__EXERCISE__
Write out every line below that includes the word "docs".

__MATERIAL FOR THIS EXERCISE__
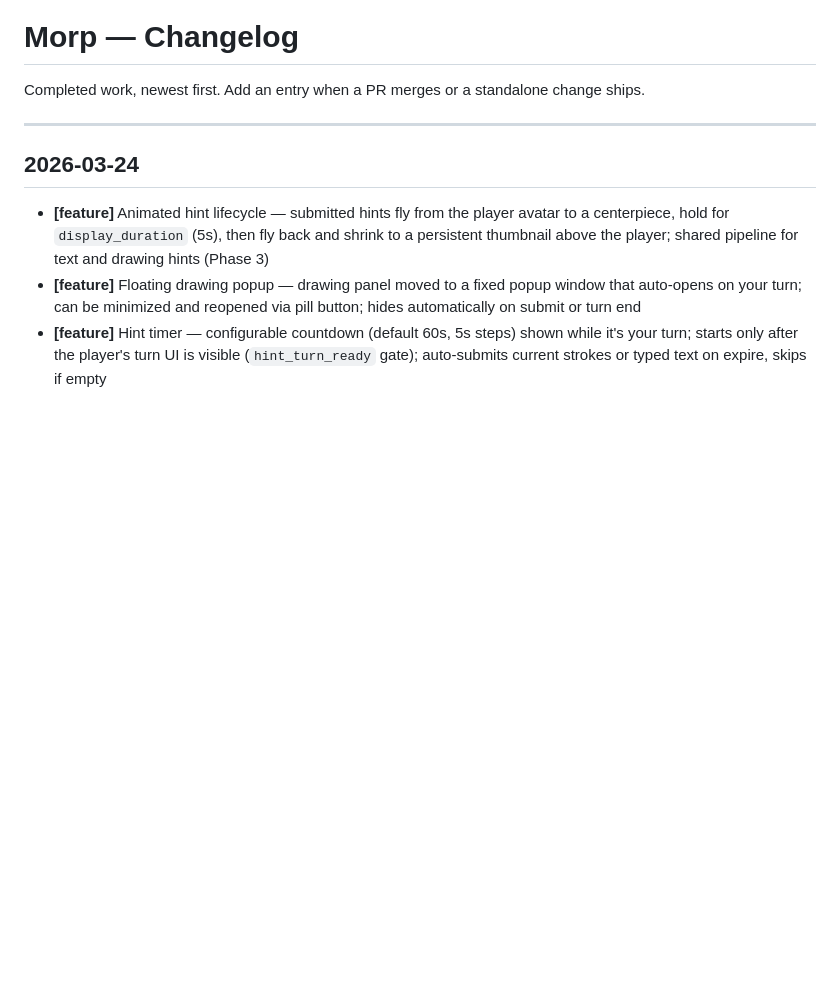
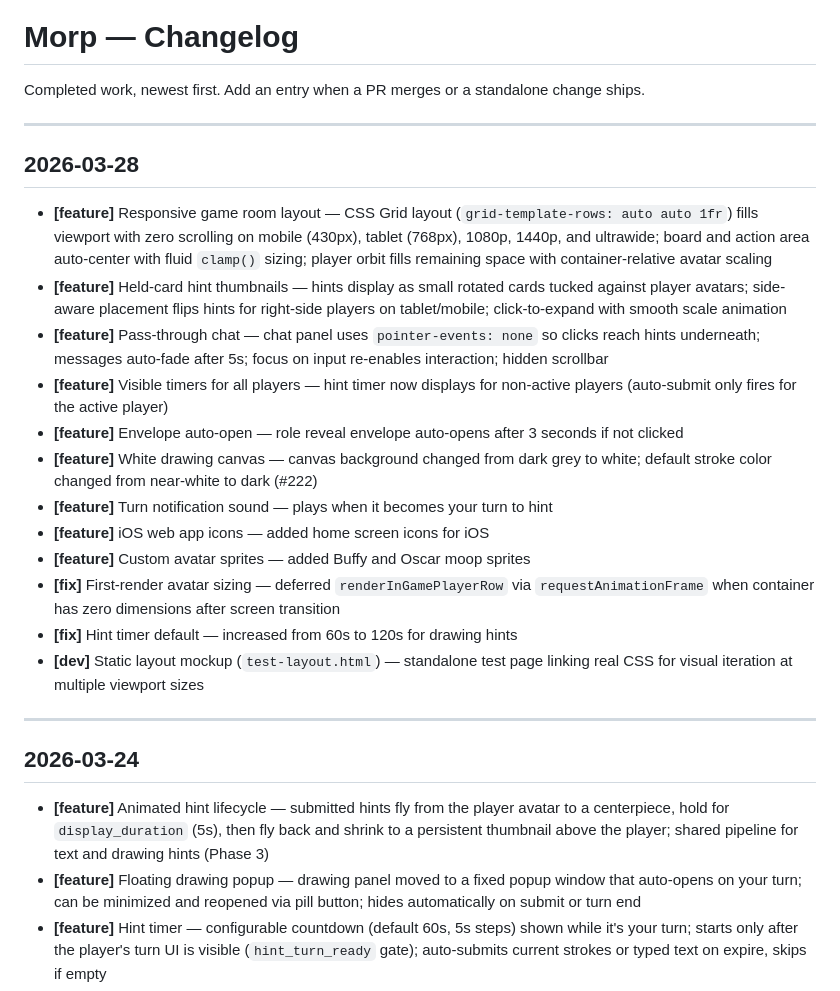
Before and after one commit to Cownjackson/morp, a Markdown page: docs/changelog.md, the part around the change. GitHub-like rendering; blank space fills up the shorter version.

```diff
--- a/docs/changelog.md
+++ b/docs/changelog.md
@@ -1,6 +1,23 @@
 # Morp — Changelog
 
 Completed work, newest first. Add an entry when a PR merges or a standalone change ships.
+
+---
+
+## 2026-03-28
+
+- **[feature]** Responsive game room layout — CSS Grid layout (`grid-template-rows: auto auto 1fr`) fills viewport with zero scrolling on mobile (430px), tablet (768px), 1080p, 1440p, and ultrawide; board and action area auto-center with fluid `clamp()` sizing; player orbit fills remaining space with container-relative avatar scaling
+- **[feature]** Held-card hint thumbnails — hints display as small rotated cards tucked against player avatars; side-aware placement flips hints for right-side players on tablet/mobile; click-to-expand with smooth scale animation
+- **[feature]** Pass-through chat — chat panel uses `pointer-events: none` so clicks reach hints underneath; messages auto-fade after 5s; focus on input re-enables interaction; hidden scrollbar
+- **[feature]** Visible timers for all players — hint timer now displays for non-active players (auto-submit only fires for the active player)
+- **[feature]** Envelope auto-open — role reveal envelope auto-opens after 3 seconds if not clicked
+- **[feature]** White drawing canvas — canvas background changed from dark grey to white; default stroke color changed from near-white to dark (#222)
+- **[feature]** Turn notification sound — plays when it becomes your turn to hint
+- **[feature]** iOS web app icons — added home screen icons for iOS
+- **[feature]** Custom avatar sprites — added Buffy and Oscar moop sprites
+- **[fix]** First-render avatar sizing — deferred `renderInGamePlayerRow` via `requestAnimationFrame` when container has zero dimensions after screen transition
+- **[fix]** Hint timer default — increased from 60s to 120s for drawing hints
+- **[dev]** Static layout mockup (`test-layout.html`) — standalone test page linking real CSS for visual iteration at multiple viewport sizes
 
 ---
 
```
Also changed, not shown: docs/backlog.md (+3 -3 lines), docs/game_room_overhaul.md (+4 -3 lines).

__RESPONSE AREA__
Before and after one commit to Cownjackson/morp, a Markdown page: docs/changelog.md, the part around the change. GitHub-like rendering; blank space fills up the shorter version.
--- a/docs/changelog.md
+++ b/docs/changelog.md
Also changed, not shown: docs/backlog.md (+3 -3 lines), docs/game_room_overhaul.md (+4 -3 lines).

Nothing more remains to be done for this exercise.